The next time Summit County residents renew their dog licenses, it will cost a few bucks more.
Summit County Council voted Monday to boost annual dog license fees from $14 to $18.
County officials say the increase was needed to boost revenues for the Summit County Animal Control and Shelter, which operated at a loss the past two years. The county wants the agency to become self-sufficient.
The last dog license increase was in 2009, when fees went from $12 to $14.
The county also will begin offering three-year dog licenses and permanent licenses.

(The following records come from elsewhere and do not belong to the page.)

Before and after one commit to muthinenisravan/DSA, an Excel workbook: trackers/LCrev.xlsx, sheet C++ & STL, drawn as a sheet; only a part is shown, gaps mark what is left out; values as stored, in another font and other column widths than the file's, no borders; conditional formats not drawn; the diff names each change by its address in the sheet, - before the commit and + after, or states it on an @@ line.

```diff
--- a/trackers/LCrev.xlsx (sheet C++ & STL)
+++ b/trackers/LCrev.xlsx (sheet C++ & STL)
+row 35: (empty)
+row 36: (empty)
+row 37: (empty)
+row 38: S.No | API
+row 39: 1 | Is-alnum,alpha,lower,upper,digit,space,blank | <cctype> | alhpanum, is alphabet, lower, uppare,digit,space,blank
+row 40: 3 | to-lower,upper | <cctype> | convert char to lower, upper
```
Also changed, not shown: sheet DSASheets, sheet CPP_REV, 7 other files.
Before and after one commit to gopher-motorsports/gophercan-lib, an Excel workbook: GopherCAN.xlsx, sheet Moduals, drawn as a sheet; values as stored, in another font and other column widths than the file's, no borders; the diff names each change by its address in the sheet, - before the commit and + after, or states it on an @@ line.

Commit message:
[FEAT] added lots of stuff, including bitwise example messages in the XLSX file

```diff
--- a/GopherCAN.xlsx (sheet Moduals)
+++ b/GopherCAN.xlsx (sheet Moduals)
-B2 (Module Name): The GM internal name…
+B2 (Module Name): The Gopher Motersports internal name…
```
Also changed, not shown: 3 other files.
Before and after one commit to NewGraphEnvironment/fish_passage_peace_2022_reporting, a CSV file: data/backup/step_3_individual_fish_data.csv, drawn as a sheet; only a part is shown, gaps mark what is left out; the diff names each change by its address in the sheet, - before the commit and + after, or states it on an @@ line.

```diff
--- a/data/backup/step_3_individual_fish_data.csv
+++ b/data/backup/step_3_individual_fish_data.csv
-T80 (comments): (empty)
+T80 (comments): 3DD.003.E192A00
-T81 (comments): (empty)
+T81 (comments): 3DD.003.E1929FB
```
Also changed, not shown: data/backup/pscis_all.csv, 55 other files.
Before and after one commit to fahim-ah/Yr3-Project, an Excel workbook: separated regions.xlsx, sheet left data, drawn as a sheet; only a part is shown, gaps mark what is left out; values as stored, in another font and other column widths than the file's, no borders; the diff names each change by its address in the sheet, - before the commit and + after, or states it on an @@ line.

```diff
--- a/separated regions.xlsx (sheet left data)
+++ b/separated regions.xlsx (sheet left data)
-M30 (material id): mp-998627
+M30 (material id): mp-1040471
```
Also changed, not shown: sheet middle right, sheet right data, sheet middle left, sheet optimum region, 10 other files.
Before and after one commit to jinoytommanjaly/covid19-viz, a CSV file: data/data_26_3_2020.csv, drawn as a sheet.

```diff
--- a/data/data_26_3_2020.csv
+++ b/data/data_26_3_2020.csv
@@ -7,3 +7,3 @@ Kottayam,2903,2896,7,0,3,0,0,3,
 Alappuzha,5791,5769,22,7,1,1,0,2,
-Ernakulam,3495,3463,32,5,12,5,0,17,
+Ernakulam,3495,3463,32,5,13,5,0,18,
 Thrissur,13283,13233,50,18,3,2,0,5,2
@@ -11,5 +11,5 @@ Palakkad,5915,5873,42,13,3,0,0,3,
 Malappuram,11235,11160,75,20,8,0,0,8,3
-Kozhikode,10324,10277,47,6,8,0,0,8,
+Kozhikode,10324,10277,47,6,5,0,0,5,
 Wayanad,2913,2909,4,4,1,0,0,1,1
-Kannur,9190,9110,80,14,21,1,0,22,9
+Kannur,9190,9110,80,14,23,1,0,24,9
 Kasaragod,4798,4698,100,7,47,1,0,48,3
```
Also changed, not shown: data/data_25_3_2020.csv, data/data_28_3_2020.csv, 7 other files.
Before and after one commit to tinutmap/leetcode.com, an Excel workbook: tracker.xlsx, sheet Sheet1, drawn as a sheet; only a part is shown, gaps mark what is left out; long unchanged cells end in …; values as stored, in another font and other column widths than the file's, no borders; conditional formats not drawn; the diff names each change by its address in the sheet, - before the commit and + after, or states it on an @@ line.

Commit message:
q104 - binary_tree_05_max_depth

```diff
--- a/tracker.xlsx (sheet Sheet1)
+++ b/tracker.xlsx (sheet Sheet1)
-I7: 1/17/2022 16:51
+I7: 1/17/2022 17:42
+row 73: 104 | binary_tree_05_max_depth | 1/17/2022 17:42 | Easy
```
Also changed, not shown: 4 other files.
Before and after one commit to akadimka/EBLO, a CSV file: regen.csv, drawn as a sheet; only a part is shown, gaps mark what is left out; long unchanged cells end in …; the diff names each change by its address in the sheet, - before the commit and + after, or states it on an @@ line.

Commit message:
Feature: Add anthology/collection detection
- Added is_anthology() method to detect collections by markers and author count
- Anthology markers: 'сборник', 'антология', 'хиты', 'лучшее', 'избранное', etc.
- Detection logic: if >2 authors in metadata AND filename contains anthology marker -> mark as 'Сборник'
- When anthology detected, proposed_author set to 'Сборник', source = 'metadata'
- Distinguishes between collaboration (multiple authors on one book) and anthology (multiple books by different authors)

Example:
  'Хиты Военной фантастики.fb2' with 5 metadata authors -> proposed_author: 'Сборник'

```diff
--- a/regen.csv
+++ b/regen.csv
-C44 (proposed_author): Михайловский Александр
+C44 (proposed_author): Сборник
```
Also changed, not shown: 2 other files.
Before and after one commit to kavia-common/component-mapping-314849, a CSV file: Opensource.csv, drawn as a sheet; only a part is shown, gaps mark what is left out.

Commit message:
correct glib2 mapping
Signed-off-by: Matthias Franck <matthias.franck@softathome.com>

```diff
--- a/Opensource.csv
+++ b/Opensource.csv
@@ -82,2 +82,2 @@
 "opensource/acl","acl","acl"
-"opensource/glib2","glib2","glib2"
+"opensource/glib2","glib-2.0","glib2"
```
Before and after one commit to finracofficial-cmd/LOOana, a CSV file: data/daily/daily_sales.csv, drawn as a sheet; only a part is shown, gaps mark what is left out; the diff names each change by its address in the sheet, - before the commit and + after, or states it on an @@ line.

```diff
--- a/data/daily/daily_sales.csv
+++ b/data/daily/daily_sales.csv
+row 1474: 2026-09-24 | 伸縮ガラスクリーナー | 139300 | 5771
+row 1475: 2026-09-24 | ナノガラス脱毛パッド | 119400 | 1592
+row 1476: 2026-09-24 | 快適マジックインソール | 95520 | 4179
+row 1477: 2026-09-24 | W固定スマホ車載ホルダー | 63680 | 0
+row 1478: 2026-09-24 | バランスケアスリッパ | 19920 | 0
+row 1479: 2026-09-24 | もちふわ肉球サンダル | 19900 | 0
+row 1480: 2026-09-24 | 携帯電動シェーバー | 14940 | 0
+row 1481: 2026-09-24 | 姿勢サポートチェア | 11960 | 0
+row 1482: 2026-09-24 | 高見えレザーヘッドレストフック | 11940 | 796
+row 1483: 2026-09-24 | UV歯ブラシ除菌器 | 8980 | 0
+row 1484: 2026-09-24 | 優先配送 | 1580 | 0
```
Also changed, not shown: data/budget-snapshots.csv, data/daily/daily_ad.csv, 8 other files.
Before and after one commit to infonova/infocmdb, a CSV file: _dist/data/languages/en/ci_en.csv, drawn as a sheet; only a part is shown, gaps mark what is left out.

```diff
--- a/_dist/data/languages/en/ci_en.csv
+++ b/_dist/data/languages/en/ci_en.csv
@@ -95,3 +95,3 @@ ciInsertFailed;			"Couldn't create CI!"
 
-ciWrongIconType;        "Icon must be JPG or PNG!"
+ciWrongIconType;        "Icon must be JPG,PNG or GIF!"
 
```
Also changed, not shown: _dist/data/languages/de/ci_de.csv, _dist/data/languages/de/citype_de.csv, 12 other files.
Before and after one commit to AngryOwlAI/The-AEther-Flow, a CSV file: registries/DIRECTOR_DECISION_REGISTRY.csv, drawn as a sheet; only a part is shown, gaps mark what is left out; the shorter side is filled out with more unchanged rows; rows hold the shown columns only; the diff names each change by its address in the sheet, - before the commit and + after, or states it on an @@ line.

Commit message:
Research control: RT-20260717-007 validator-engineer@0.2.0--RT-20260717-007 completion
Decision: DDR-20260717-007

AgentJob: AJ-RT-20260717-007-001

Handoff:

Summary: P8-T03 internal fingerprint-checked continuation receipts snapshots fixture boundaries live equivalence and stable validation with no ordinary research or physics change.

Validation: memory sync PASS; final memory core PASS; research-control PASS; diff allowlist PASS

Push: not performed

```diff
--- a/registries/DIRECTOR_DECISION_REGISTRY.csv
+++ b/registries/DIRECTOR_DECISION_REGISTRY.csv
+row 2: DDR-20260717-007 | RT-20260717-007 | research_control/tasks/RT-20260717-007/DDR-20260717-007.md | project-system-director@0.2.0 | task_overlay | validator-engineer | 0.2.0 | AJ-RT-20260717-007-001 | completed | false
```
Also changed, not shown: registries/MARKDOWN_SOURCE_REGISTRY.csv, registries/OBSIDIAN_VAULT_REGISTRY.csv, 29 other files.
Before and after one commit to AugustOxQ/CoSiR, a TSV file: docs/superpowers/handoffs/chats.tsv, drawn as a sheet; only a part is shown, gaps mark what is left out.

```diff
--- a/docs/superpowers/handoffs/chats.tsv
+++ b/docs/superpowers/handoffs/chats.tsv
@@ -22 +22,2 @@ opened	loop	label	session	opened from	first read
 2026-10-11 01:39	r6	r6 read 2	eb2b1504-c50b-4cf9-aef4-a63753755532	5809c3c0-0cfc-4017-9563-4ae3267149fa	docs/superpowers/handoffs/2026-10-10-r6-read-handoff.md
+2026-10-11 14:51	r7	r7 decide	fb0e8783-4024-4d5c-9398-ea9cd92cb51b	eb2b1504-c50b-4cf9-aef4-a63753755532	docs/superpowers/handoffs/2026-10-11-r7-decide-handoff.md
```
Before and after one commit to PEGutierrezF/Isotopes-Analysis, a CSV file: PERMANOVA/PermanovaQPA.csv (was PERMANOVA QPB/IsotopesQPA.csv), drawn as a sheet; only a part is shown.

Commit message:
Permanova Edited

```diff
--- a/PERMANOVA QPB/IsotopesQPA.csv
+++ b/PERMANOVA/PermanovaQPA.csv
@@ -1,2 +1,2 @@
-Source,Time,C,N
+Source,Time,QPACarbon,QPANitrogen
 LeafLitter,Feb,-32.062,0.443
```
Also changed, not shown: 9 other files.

The most recent state budget required counties to offer longer-term licenses, though annual licenses also will still be available.
The three-year license would cost $54 and a permanent license would be based on 10 years and would cost $180.
Besides the license changes, the county is increasing the kennel fees it charges those with five dogs or more from $50 to $80.
The increase in the dog and kennel license fees will raise about $200,000 a year, which is enough to cover the operating deficit that the animal shelter has been running, said Jason Dodson, chief of staff for County Executive Russ Pry.
Even with the increase to the dog license fees, Dodson said the county will still be lower than Ohio’s six largest counties, which average $21. Nine other counties were at or above $18 in 2012.
“The costs we can control we keep at a minimum,” he said of the shelter, adding that the expenses for food and medicine have increased for pets just as they have for humans.
Dodson said the county must increase its fees by $2 increments.
Brian Nelsen, director of finance and budget, gave council members his monthly budget update. He said revenues were up 6.28 percent in July over this time last year and are up a little over 2 percent for the year. The county has so far received about $1.38 million in casino revenues and expects to get about $3 million this year. This is still under the amount the state originally expected the county to get, which was about $5.5 million.
“We tried to be conservative,” Nelsen said of the county’s estimate for the casino revenue, which is in line with what it now expects to get.
Nelsen said the county is running within its budget, and he is still expecting about $1.3 million in reserves to be needed this year. He is projecting about $700,000 in reserves will be required next year.
In other business, County Council voted to reduce the number of members serving on the Alcohol, Drug Addiction and Mental Health Service Board from 18 to 14.
The board requested the change in light of the recent creation of the combined Ohio Department of Mental Health and Addiction Services. The Summit County board will now be made up of six members appointed by this state agency and eight by the Summit County executive, said Jerry Craig, the ADM board’s executive director.
The unpaid board, whose members must have expertise in the field, currently has three vacancies, Craig said.